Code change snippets
[Start of Attachment]
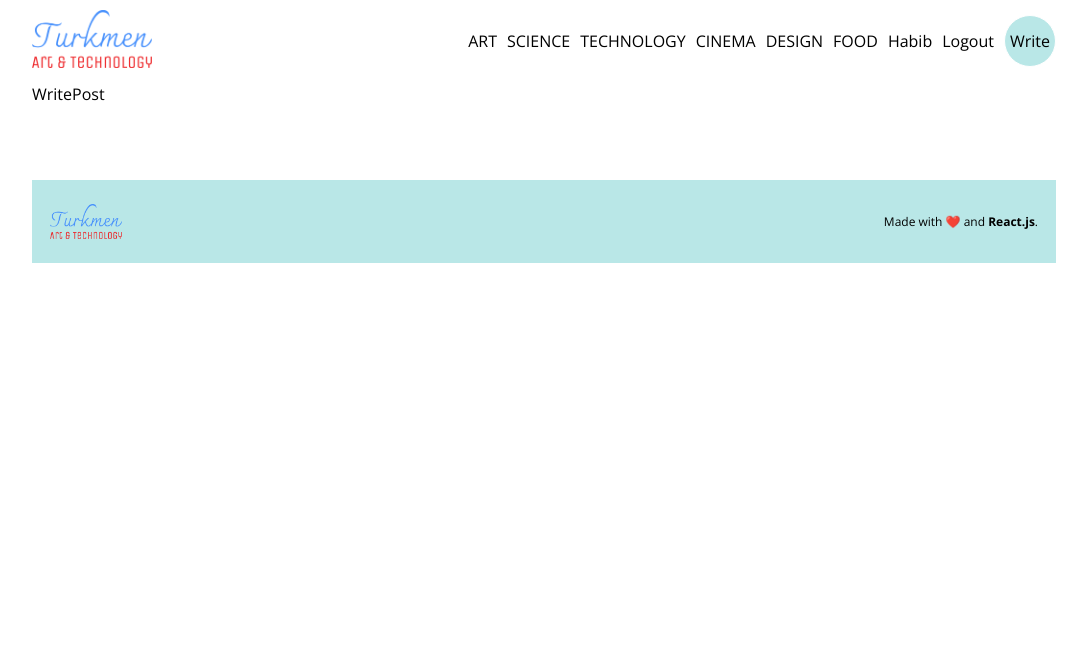
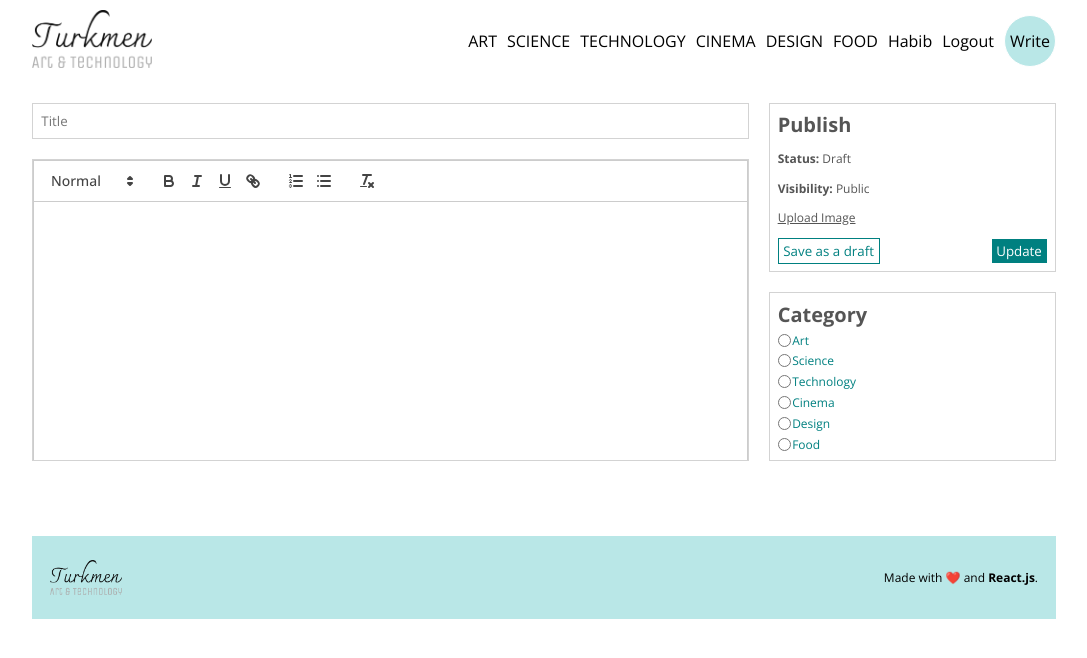
Before and after one commit to habibullahturkmen/full-stack-blog-client, a React (Create React App) app: page /write in a window 1280 px wide. Shown: the top 658 px of the page, without its empty margins (96-1183 px from the left). Built offline with nearby package versions, Linux system fonts and the light colour scheme.

Commit message:
SinglePost and Menu component initial ui

```diff
--- a/package.json
+++ b/package.json
@@ -8,6 +8,7 @@
     "@testing-library/user-event": "^13.5.0",
     "react": "^18.0.0",
     "react-dom": "^18.0.0",
+    "react-quill": "^2.0.0",
     "react-router-dom": "^6.4.5",
     "react-scripts": "5.0.1",
     "sass": "^1.56.2",
--- /dev/null
+++ b/src/components/Menu.jsx
@@ -0,0 +1,49 @@
+import React from "react";
+
+const Navbar = () => {
+
+    // dummy data
+    const posts = [
+        {
+            id: 1,
+            title: "Lorem ipsum dolor sit amet consectetur adipisicing elit",
+            desc: "Lorem, ipsum dolor sit amet consectetur adipisicing elit. A possimus excepturi aliquid nihil cumque ipsam facere aperiam at! Ea dolorem ratione sit debitis deserunt repellendus numquam ab vel perspiciatis corporis!",
+            img: "https://images.pexels.com/photos/7008010/pexels-photo-7008010.jpeg?auto=compress&cs=tinysrgb&w=1260&h=750&dpr=2",
+        },
+        {
+            id: 2,
+            title: "Lorem ipsum dolor sit amet consectetur adipisicing elit",
+            desc: "Lorem, ipsum dolor sit amet consectetur adipisicing elit. A possimus excepturi aliquid nihil cumque ipsam facere aperiam at! Ea dolorem ratione sit debitis deserunt repellendus numquam ab vel perspiciatis corporis!",
+            img: "https://images.pexels.com/photos/6489663/pexels-photo-6489663.jpeg?auto=compress&cs=tinysrgb&w=1260&h=750&dpr=2",
+        },
+        {
+            id: 3,
+            title: "Lorem ipsum dolor sit amet consectetur adipisicing elit",
+            desc: "Lorem, ipsum dolor sit amet consectetur adipisicing elit. A possimus excepturi aliquid nihil cumque ipsam facere aperiam at! Ea dolorem ratione sit debitis deserunt repellendus numquam ab vel perspiciatis corporis!",
+            img: "https://images.pexels.com/photos/4230630/pexels-photo-4230630.jpeg?auto=compress&cs=tinysrgb&w=1260&h=750&dpr=2",
+        },
+        {
+            id: 4,
+            title: "Lorem ipsum dolor sit amet consectetur adipisicing elit",
+            desc: "Lorem, ipsum dolor sit amet consectetur adipisicing elit. A possimus excepturi aliquid nihil cumque ipsam facere aperiam at! Ea dolorem ratione sit debitis deserunt repellendus numquam ab vel perspiciatis corporis!",
+            img: "https://images.pexels.com/photos/6157049/pexels-photo-6157049.jpeg?auto=compress&cs=tinysrgb&w=1260&h=750&dpr=2",
+        },
+    ];
+
+    return (
+        <div className="menu">
+            <h1>Other posts you may like</h1>
+            {
+                posts.map(post => (
+                    <div className="post" key={post.id}>
+                        <img src={post.img} alt="post"/>
+                        <h2>{post.title}</h2>
+                        <button>Read More</button>
+                    </div>
+                ))
+            }
+        </div>
+    );
+}
+
+export default Navbar;
--- a/src/pages/WritePost.jsx
+++ b/src/pages/WritePost.jsx
@@ -1,9 +1,63 @@
 import React from "react";
+import ReactQuill from "react-quill";
+import "react-quill/dist/quill.snow.css";
 
 const WritePost = () => {
+
+    const [value, setValue] = React.useState("");
+    console.log(value)
     return (
-        <div>
-            WritePost
+        <div className="write-post">
+            <div className="content">
+                <input type="text" placeholder="Title" />
+                <div className="editor-container">
+                    <ReactQuill className="editor" theme="snow" value={value} onChange={setValue} />
+                </div>
+            </div>
+            <div className="menu">
+                <div className="item">
+                    <h1>Publish</h1>
+                    <span>
+                        <b>Status: </b> Draft
+                    </span>
+                    <span>
+                        <b>Visibility: </b> Public
+                    </span>
+                    <input style={{display: "none"}} type="file" name="file" id="file-id" />
+                    <label className="upload-image" htmlFor="file-id">Upload Image</label>
+                    <div className="buttons">
+                        <button>Save as a draft</button>
+                        <button>Update</button>
+                    </div>
+                </div>
+                <div className="item">
+                    <h1>Category</h1>
+                    <div className="cat">
+                        <input type="radio" name="cat" value="art" id="art-id" />
+                        <label htmlFor="art-id">Art</label>
+                    </div>
+                    <div className="cat">
+                        <input type="radio" name="cat" value="science" id="science-id" />
+                        <label htmlFor="science-id">Science</label>
+                    </div>
+                    <div className="cat">
+                        <input type="radio" name="cat" value="technology" id="technology-id" />
+                        <label htmlFor="technology-id">Technology</label>
+                    </div>
+                    <div className="cat">
+                        <input type="radio" name="cat" value="cinema" id="cinema-id" />
+                        <label htmlFor="cinema-id">Cinema</label>
+                    </div>
+                    <div className="cat">
+                        <input type="radio" name="cat" value="design" id="design-id" />
+                        <label htmlFor="design-id">Design</label>
+                    </div>
+                    <div className="cat">
+                        <input type="radio" name="cat" value="food" id="food-id" />
+                        <label htmlFor="food-id">Food</label>
+                    </div>
+                </div>
+            </div>
         </div>
     );
 }
--- a/src/style.scss
+++ b/src/style.scss
@@ -261,6 +261,130 @@
 
             .menu {
                 flex: 2;
+                display: flex;
+                flex-direction: column;
+                gap: 1.56em;
+
+                h1 {
+                    font-size: 1.25rem;
+                    color: #555;
+                }
+
+                .post {
+                    display: flex;
+                    flex-direction: column;
+                    gap: 0.625em;
+
+                    img {
+                        width: 100%;
+                        height: 12.5rem;
+                        object-fit: cover;
+                    }
+
+                    h2 {
+                        color: #555;
+                    }
+
+                    button {
+                        width: max-content;
+                        padding: 0.47em 0.94em;
+                        border: 0.0625em solid teal;
+                        cursor: pointer;
+                        color: teal;
+                        background-color: white;
+
+                        &:hover {
+                            border: 0.0625em solid white;
+                            background-color: $lightGreen;
+                            color: black;
+                        }
+                    }
+                }
+            }
+        }
+
+        // Write Post
+        .write-post {
+            margin-top: 1.25em;
+            display: flex;
+            gap: 1.25em;
+
+            .content {
+                flex: 5;
+                display: flex;
+                flex-direction: column;
+                gap: 1.25em;
+
+                input {
+                    padding: 0.625em;
+                    border: 0.0625em solid lightgray;
+                }
+
+                .editor-container {
+                    height: 18.75rem;
+                    overflow: scroll;
+                    border: 0.0625em solid lightgray;
+
+                    .editor {
+                        height: 100%;
+                        border: none;
+                    }
+                }
+            }
+
+            .menu {
+                flex: 2;
+                display: flex;
+                flex-direction: column;
+                gap: 1.25em;
+
+                .item {
+                    border: 0.0625em solid lightgray;
+                    padding: 0.625em;
+                    flex: 1;
+                    display: flex;
+                    flex-direction: column;
+                    justify-content: space-between;
+                    font-size: 0.75rem;
+                    color: #555;
+
+                    h1 {
+                        font-size: 1.25rem;
+                    }
+
+                    .upload-image {
+                        text-decoration: underline;
+                        cursor: pointer;
+                    }
+
+                    .buttons {
+                        display: flex;
+                        justify-content: space-between;
+
+                        :first-child {
+                            cursor: pointer;
+                            color: teal;
+                            background-color: white;
+                            border: 0.0625em solid teal;
+                            padding: 0.22em 0.35em;
+                        }
+
+                        :last-child {
+                            cursor: pointer;
+                            color: white;
+                            background-color: teal;
+                            border: 0.0625em solid white;
+                            padding: 0.22em 0.35em;
+                        }
+                    }
+
+                    .cat {
+                        display: flex;
+                        align-items: center;
+                        gap: 0.125em;
+                        color: teal;
+                    }
+                }
             }
         }
 
```
Also changed, not shown: src/pages/SinglePost.jsx (+3 -4 lines), src/images/logo.png, 1 other file (tests, documents, lock files or other folders).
[End of Attachment]
_Work task_.
Every line that holds the word "label" should be copied from the records.

_Answer for the task_.
+                    <label className="upload-image" htmlFor="file-id">Upload Image</label>
+                        <label htmlFor="art-id">Art</label>
+                        <label htmlFor="science-id">Science</label>
+                        <label htmlFor="technology-id">Technology</label>
+                        <label htmlFor="cinema-id">Cinema</label>
+                        <label htmlFor="design-id">Design</label>
+                        <label htmlFor="food-id">Food</label>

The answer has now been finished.